  • Published in Live


Arriving late due to my indecision on what to wear that night (what?! My weather app says it’s supposed to be 17 degrees but it’s colder than winter with that damn haar out there! Tshirt? Under three layers? Sweatshirt?) we walked in on the E M I L I E quartet. Not too many people had congregated on the floor as the night was still young and maybe everyone else was stuck at home in their own clothing indecision. We took the opportunity to roam around Leith Theatre to look at the installations. By far my favourite one was lurking in the basement. Video work by Clara Hastrup showed humour and skill behind all those images. Red hot bacon frying over lime green forest fires: Clever. The music filtered down through the building; it blended in well with the surroundings, enhancing the experience of looking at the artwork.

When we popped back up to ground level, Emilie Atkinson and her three were winding up their set.  It was a good introduction to the night of electronic music.

As I looked about me, I noticed the crowd this second night was noticeably younger than the crowd from the previous evening. Maybe the older kids didn’t feel like putting on their dancing shoes or perhaps these kids were more savvy with what was going down in the world of electro pop, indie pop and all the other electro words and pop descriptions needed to define what we were hearing.

After an hour’s wait (it must take a long time to unplug and reassemble the stage according to the musicians’ needs) Happy Meals showed themselves, backlit and two shadows, ready to perform. Apparently, the mid-calf black pants suit is the costume of choice for musicians this season as Suzanne Rodden was sporting a flared trouser leg version of this season’s wardrobe staple. She excited the crowd by joining them, hopping over the ineffective fence. We lost sight of her several times, sometimes for several minutes. She was also doing this barefoot which was either brave or crazy. Crazy brave? There was hair flipping, hair twirling and a few back bends. The music would rush forward to find the faster beat it needed for the next number. For the final crescendo, Lewis Cook and Suzanne disappeared in a puff of smoke after a scream. Right. That’s Happy Meals then.

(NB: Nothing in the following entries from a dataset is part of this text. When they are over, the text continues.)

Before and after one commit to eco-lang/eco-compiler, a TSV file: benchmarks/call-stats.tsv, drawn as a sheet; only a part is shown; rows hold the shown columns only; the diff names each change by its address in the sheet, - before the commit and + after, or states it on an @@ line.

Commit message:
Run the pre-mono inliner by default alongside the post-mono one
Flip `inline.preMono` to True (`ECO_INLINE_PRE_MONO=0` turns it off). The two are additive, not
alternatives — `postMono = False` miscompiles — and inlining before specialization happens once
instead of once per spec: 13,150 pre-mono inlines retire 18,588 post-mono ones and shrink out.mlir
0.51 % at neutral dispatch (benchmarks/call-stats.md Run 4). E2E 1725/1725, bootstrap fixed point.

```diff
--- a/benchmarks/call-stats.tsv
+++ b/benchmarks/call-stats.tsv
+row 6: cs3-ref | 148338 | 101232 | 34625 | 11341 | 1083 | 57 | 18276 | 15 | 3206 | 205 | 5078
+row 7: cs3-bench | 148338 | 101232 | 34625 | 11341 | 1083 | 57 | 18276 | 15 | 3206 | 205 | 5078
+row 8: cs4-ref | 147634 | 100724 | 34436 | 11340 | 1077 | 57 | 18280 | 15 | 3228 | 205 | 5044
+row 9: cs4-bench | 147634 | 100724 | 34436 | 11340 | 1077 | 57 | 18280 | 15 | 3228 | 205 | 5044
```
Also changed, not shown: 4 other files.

At this point I needed to pop outside. As I exited the building, I noticed a bank of people all staring roofwards. What do you do when you see loads of people looking up? You look up too to see what they’re all staring at. Apparently, they were all gazing up towards Kathryn Spence and Tess Letham as they danced dangerously close to the edge of the roof. It was beautiful when you were within earshot of the music, however, when you were out of it - for example queueing up for the portaloo – it looked a bit bizarre. One needed the other.

It was finally time for the headliners to show themselves. The floor was packed, as was the upper lever where we were sitting directly across from the stage.  When the door to the back of the stage opened, the crowd went wild…only to realise it was a stage worker. The crowd cheered again when another shadow appeared. Er. Still neither Amelia Meath nor Nick Sanborn. Take three, crowd went wild and yes, this was what we were waiting for. This was my most favourite act of the night. I loved the banter with the audience (we learned a new word for ocean breeze – Haar!) to the quirky dance moves (both) and yes, a black mid-calf jumpsuit. Hearing them at home compared to seeing them on stage are two very different experiences; things are amped up several notches and far less mellow in their on-stage performance. They very clearly have a big following here in Edinburgh and it is easy to see why. I was already a fan of their music but this experience has made me a fan of them as performers. Lots of fun, lots of energy and rockin' dance moves. If only she would make a How To Dance Awesome Like Me dance video. I would sign up for that.

Hidden Door continues until June 03 - further details here.

Further images from this show can be found here.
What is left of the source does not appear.